–PM addresses Congress members at Capitol Hill, says it was not easy task to bring Taliban to talks table

–US House Speaker Nancy Pelosi underscores ‘critical relationship and partnership’ in meeting with Imran

 

WASHINGTON: Prime Minister Imran Khan on Tuesday met the members of the United States Congress at Capitol Hill as he wrapped up his three-day visit to Washington and left for Pakistan.

The PM was invited by Congresswoman Sheila Jackson Lee, the chairperson of the Congressional Pakistan Caucus, to a reception at the Capitol Hill, which was attended by a large number of senators and members of US House of Representatives.

Imran also met US House Speaker Nancy Pelosi in a meeting, attended by Foreign Minister Shah Mahmood Qureshi and other officials, followed by a joint presser.

Addressing the press conference alongside Imran, Pelosi underscored ties with Pakistan, saying the US values the “critical relationship and partnership” with Islamabad.

She thanked the PM for his leadership with regards to reconciliation efforts between Pakistan, Afghanistan and the Taliban, and for advancing “enduring peace in the region”.

The prime minister thanked Pelosi for extending the invitation and for giving him a chance to share Pakistan’s point of view.

ADDRESS AT CAPITOL HILL:

Imran also addressed the gathering of the Congress members at the Capitol Hill.
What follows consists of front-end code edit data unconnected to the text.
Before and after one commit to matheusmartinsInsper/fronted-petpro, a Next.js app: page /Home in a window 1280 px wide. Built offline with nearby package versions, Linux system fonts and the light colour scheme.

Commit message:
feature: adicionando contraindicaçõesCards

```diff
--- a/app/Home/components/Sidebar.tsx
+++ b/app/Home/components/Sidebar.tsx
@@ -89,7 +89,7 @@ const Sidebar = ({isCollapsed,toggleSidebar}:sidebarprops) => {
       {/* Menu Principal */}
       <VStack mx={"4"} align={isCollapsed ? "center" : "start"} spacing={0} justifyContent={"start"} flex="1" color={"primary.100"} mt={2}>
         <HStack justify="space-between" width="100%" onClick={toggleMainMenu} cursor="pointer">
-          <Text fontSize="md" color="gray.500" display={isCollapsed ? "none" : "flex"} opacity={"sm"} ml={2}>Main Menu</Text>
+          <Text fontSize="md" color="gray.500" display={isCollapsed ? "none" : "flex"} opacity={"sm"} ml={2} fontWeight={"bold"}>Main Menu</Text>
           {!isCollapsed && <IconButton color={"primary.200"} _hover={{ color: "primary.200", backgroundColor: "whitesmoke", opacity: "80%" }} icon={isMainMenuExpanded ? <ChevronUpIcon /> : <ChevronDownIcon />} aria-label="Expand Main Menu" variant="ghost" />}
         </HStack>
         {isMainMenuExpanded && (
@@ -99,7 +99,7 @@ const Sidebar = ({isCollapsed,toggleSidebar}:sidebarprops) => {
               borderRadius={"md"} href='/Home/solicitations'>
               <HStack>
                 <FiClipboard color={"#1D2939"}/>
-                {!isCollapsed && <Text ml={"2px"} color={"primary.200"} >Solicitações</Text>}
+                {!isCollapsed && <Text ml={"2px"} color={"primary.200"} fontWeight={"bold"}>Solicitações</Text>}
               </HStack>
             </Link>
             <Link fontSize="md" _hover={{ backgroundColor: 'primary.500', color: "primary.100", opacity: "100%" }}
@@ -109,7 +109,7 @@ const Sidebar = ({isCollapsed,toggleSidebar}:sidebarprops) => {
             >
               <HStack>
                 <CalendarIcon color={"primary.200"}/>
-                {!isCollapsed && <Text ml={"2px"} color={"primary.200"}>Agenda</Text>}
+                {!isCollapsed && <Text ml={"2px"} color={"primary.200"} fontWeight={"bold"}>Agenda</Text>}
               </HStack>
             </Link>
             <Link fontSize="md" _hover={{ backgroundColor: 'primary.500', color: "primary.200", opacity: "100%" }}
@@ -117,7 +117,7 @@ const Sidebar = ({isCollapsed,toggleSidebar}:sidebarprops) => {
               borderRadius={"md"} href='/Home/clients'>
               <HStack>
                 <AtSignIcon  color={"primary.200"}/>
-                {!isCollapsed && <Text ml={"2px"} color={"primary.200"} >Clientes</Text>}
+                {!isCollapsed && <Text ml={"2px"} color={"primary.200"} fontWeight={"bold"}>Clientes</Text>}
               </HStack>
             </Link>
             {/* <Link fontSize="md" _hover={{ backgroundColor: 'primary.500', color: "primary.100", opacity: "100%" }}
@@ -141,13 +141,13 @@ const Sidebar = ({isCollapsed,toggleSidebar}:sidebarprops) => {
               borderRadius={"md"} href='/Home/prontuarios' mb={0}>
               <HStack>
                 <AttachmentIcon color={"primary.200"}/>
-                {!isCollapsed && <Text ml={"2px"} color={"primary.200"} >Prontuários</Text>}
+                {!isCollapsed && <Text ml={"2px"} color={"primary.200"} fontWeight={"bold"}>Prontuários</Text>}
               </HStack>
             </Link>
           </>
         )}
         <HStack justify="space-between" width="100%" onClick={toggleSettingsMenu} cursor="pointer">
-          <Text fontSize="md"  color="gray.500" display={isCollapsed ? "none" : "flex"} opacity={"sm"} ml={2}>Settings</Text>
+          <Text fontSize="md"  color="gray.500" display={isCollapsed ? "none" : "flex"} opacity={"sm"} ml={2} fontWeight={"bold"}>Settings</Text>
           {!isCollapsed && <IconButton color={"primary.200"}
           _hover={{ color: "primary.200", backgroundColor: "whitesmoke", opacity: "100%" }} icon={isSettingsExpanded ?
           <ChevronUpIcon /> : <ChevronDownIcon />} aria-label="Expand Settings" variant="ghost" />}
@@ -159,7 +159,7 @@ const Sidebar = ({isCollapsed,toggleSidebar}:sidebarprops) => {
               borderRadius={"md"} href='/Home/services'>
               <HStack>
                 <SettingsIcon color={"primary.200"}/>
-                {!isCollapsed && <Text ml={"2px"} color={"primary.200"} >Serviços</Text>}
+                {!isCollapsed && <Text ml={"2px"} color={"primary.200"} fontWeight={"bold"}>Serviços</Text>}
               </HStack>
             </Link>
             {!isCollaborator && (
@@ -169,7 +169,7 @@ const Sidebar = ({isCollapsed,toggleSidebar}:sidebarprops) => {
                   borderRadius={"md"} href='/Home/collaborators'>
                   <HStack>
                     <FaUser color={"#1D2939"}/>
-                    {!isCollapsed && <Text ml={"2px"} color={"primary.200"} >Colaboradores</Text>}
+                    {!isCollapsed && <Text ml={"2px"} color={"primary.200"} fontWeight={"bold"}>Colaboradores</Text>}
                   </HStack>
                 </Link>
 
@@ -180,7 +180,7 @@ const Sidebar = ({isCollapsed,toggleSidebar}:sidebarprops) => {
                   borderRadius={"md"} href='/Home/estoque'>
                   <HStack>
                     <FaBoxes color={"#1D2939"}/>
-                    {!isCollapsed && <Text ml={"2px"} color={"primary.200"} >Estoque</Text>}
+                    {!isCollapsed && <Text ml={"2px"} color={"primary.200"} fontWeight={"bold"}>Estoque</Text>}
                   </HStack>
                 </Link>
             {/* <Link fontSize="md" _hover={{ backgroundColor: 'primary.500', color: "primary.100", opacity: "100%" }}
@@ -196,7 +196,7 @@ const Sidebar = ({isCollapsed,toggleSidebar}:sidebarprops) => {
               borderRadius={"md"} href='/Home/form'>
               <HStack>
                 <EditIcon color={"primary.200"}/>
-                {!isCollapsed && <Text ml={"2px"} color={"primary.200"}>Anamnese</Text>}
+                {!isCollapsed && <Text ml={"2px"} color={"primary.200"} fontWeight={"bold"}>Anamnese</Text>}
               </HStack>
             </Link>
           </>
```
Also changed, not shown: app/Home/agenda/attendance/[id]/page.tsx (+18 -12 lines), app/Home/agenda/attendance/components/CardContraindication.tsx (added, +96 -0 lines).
He said the “whole idea” of the visit was to create conditions where Americans could a better understanding of Pakistan.

The PM said Pakistan had always had “close ties” with the US and hoped for a relationship based on mutual respect.

He said: “Unfortunately Pakistan was not understood in the US, specifically over the past 15 years, when the war on terror was being fought in Afghanistan and tribal belt of Pakistan.”

“More than 70,000 Pakistani people died and our economy suffered a loss of billions of dollars in the war on terror,” said the prime minister, adding that Islamabad fought the US war even though it had nothing to do with 9/11.

“Al Qaida was in Afghanistan and there were no militant Taliban in Pakistan,” he added. “Where I blame my government [is] that we did not tell the US exactly the truths on the ground.”

He said that part of the reason for this was that 40 different militant groups were operating in Pakistan and the governments weren’t in control of them. “So while the US expected us to do more and help [the] US win the war, Pakistan was at that time fighting for its own existence.”

He said it was very important that he met President Donald Trump and Secretary of State Mike Pompeo to tell them that the only way forward for the two countries was a relationship that would be based on mutual trust.

“He said Pakistan was trying its level best to bring Taliban to the negotiating table and a significant achievement has been made in this regard,” he said, adding it was not an “easy task”.

He said the entire country, including army and security forces, were on the “same page” for a common objective of a peaceful solution to the Afghan conflict.

Earlier, US Congress Speaker Nancy Pelosi, other congressmen and Co-Chair of Pakistan-US Caucus welcomed and warmly received the prime minister at the Capitol Hill.

“I hope that we again get back to the relationship [we had] that was based on closeness, on trust, on mutual respect.”

Ahead of Prime Minister Imran’s address, Pelosi noted that the relationship between Pakistan and the United States was an “important one”.

She also thanked Pakistan for the “beautiful gift” of Pakistani Americans that she said the country had given to the US.